Orton's play was outrageous, shocking and almost scandalous when it appeared on the British stage in the mid-1960s.
Bisexual bank robbers, homicidal nurses, police officials who ignored the law and disdained the public, joking references to pedophilia and sight gags about necrophilia -- these things were not the stuff of stage comedy 50 years ago.
They're more common and less shocking now, so "Loot" seems more like pure farce than social satire.
But that scarcely matters when you're watching the current production of the Orton classic by the FSU/Asolo Conservatory for Actor Training. "Loot" may no longer be quite so scandalous, but it's as hilarious now as the day it was first staged.
The story has to do with a man who's wife has recently died. Her embalmed body still lies in a coffin in his living room. Her lascivious and greedy nurse hints at wanting to marry the widower.
Meanwhile, the man's son and his "mate," who happens to be the dead woman's undertaker and the nurse's occasional lover, have robbed a bank and hidden the money in the man's home. They decide to hide the loot in the coffin, but first they have to remove the corpse and hide it in a cupboard.
Then an inept cop shows up in disguise. He's such a bumbler, and so convinced of his own brilliance, that he ignores the plain evidence of larceny and homicide in front of his eyes because he's intent on serpentine interrogation.
Director Jonathan Epstein keeps the timing tight, the language lucid straight and the tone just sharp enough to give an edge to the silliness.
Standouts in the cast are Olivia Williamson, who's been impressive in everything she's done this year with the conservatory and with Banyan Theater, and Brian Owen as inappropriately pompous detective.

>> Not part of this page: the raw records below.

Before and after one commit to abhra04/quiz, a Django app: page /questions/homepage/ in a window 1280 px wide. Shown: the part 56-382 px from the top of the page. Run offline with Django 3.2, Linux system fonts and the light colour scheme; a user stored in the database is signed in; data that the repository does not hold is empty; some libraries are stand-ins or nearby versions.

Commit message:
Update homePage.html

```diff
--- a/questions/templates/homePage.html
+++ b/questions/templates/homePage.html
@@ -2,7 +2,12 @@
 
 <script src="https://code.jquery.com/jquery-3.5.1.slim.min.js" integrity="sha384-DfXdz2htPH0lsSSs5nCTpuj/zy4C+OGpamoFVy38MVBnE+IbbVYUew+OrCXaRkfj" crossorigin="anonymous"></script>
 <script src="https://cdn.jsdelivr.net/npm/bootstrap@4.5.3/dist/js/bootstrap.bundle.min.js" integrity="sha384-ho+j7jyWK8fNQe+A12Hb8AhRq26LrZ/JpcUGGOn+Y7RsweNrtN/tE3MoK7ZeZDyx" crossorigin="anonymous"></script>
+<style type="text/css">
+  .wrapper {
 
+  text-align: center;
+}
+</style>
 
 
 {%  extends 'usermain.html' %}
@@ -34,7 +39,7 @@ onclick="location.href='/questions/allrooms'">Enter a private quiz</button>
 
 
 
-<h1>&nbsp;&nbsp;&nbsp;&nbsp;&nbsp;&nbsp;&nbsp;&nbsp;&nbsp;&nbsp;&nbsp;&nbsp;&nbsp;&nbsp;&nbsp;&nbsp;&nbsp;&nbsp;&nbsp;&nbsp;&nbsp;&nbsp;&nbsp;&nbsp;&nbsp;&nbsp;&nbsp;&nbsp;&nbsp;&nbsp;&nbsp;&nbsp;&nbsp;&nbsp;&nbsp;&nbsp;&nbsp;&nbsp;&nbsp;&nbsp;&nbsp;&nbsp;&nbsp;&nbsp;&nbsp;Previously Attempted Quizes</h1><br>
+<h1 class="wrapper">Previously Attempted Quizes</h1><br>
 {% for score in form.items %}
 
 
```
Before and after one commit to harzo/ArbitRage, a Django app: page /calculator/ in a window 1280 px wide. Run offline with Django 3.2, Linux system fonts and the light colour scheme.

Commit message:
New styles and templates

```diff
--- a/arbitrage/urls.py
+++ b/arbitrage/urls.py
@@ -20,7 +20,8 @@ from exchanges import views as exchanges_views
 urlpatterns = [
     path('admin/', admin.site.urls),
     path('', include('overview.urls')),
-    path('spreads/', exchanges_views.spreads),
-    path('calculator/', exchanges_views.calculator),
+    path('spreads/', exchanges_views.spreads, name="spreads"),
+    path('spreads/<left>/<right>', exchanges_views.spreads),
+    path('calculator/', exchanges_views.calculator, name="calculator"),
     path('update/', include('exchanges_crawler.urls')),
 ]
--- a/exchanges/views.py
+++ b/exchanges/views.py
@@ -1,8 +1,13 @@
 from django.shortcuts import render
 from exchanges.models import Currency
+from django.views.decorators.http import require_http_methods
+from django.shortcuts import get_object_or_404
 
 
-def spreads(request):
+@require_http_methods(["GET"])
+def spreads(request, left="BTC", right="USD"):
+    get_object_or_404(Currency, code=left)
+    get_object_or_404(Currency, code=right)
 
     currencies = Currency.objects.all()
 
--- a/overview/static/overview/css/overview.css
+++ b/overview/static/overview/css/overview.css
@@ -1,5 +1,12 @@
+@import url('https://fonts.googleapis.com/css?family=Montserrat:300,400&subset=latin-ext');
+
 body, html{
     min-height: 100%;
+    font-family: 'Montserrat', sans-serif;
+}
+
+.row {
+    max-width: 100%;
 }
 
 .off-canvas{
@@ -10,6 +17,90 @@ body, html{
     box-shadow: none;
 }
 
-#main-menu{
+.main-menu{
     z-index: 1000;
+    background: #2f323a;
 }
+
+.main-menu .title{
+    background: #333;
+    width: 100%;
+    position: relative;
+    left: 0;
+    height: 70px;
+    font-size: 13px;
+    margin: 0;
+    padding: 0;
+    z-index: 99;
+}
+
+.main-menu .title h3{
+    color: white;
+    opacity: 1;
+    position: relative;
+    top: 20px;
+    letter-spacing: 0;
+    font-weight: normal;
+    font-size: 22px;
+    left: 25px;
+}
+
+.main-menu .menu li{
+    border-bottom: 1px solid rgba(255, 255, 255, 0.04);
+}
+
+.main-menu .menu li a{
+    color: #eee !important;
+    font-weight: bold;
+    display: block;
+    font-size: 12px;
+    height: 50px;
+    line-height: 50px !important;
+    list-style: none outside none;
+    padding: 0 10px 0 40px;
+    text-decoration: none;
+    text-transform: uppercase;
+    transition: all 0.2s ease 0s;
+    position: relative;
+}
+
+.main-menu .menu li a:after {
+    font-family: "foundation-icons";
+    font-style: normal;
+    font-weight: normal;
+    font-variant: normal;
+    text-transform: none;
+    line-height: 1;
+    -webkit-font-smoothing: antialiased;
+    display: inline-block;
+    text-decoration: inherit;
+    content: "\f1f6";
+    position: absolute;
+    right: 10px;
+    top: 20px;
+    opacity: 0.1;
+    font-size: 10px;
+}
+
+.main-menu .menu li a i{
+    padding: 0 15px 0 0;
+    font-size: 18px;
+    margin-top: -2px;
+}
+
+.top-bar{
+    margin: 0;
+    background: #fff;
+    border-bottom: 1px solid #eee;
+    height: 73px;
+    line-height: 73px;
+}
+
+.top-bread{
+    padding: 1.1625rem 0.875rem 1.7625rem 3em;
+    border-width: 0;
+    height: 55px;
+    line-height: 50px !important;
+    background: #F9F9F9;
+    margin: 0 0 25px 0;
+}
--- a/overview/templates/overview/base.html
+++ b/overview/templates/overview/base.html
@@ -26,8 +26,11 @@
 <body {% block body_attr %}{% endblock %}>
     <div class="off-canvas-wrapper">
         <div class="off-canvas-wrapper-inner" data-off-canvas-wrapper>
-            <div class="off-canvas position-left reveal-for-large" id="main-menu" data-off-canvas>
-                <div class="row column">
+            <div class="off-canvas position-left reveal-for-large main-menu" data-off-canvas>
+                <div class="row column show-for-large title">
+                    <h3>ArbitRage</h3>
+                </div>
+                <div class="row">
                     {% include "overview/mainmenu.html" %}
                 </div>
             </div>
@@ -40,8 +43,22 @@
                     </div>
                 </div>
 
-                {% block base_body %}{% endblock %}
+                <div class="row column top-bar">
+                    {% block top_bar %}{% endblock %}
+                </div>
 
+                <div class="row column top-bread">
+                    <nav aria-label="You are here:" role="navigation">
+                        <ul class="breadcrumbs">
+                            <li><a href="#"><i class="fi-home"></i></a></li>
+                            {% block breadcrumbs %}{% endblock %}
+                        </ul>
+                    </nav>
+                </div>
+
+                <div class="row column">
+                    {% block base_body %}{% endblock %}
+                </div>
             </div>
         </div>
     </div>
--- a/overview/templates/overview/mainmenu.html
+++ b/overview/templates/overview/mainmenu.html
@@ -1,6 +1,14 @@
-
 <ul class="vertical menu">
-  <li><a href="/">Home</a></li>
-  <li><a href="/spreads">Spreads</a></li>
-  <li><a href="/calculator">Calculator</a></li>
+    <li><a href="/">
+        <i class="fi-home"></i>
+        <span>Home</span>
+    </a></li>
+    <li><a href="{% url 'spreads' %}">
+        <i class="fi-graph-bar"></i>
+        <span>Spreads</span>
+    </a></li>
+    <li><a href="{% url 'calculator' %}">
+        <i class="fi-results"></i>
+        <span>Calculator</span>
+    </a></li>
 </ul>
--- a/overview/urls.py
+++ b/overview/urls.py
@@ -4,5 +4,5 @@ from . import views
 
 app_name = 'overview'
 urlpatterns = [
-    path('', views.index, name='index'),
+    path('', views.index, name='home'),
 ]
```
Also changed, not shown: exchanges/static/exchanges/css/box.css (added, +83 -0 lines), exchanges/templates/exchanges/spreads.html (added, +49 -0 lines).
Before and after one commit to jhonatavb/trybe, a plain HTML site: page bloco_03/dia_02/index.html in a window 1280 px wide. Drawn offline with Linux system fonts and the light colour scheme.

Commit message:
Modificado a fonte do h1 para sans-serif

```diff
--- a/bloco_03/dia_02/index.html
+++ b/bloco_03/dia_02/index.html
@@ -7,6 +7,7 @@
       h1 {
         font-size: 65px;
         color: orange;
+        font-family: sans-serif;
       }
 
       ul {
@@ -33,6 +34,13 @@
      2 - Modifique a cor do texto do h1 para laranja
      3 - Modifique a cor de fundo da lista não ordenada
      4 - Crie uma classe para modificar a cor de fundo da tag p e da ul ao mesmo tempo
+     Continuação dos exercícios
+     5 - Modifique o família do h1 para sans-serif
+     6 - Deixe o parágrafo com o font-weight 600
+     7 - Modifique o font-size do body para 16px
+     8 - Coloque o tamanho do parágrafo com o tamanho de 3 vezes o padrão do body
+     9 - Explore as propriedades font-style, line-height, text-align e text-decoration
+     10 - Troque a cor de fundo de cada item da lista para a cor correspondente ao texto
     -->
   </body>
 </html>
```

All the performances are excellent, though, and there's no need to qualify that by specifying that the actors are students. You wouldn't expect better performances from a professional company.
One small but unavoidable problem is that the actors are all about the same age, even though the characters span a couple of generations. Michael Frishman, as the widower, has to be overly made-up to look 25 years older.
Ross Boehringer's costumes summon the '60s without resorting to the polka-dots and flowers that mar so many contemporary stagings of plays set in that era.
Chris McVicker's set is nondescript and almost looks unfinished, but it's unobtrusive and impressively functional.
Details: "Loot" continues through Jan. 19 in the Cook Theatre at the FSU Center for the Performing Arts, 5555 N. Tamiami Trail in Sarasota. Curtain is at 7:30 p.m. Tuesday, 8 p.m. Wednesday-Friday, 2 and 8 p.m. Saturday and 2 p.m. Sunday. Tickets are $29 for evening performances and $28 for matinees. Student tickets are $14.50. Call 941-351-8000 or go to www.asolorep.org.
Marty Clear, features writer/columnist, can be reached at 941-708-7919.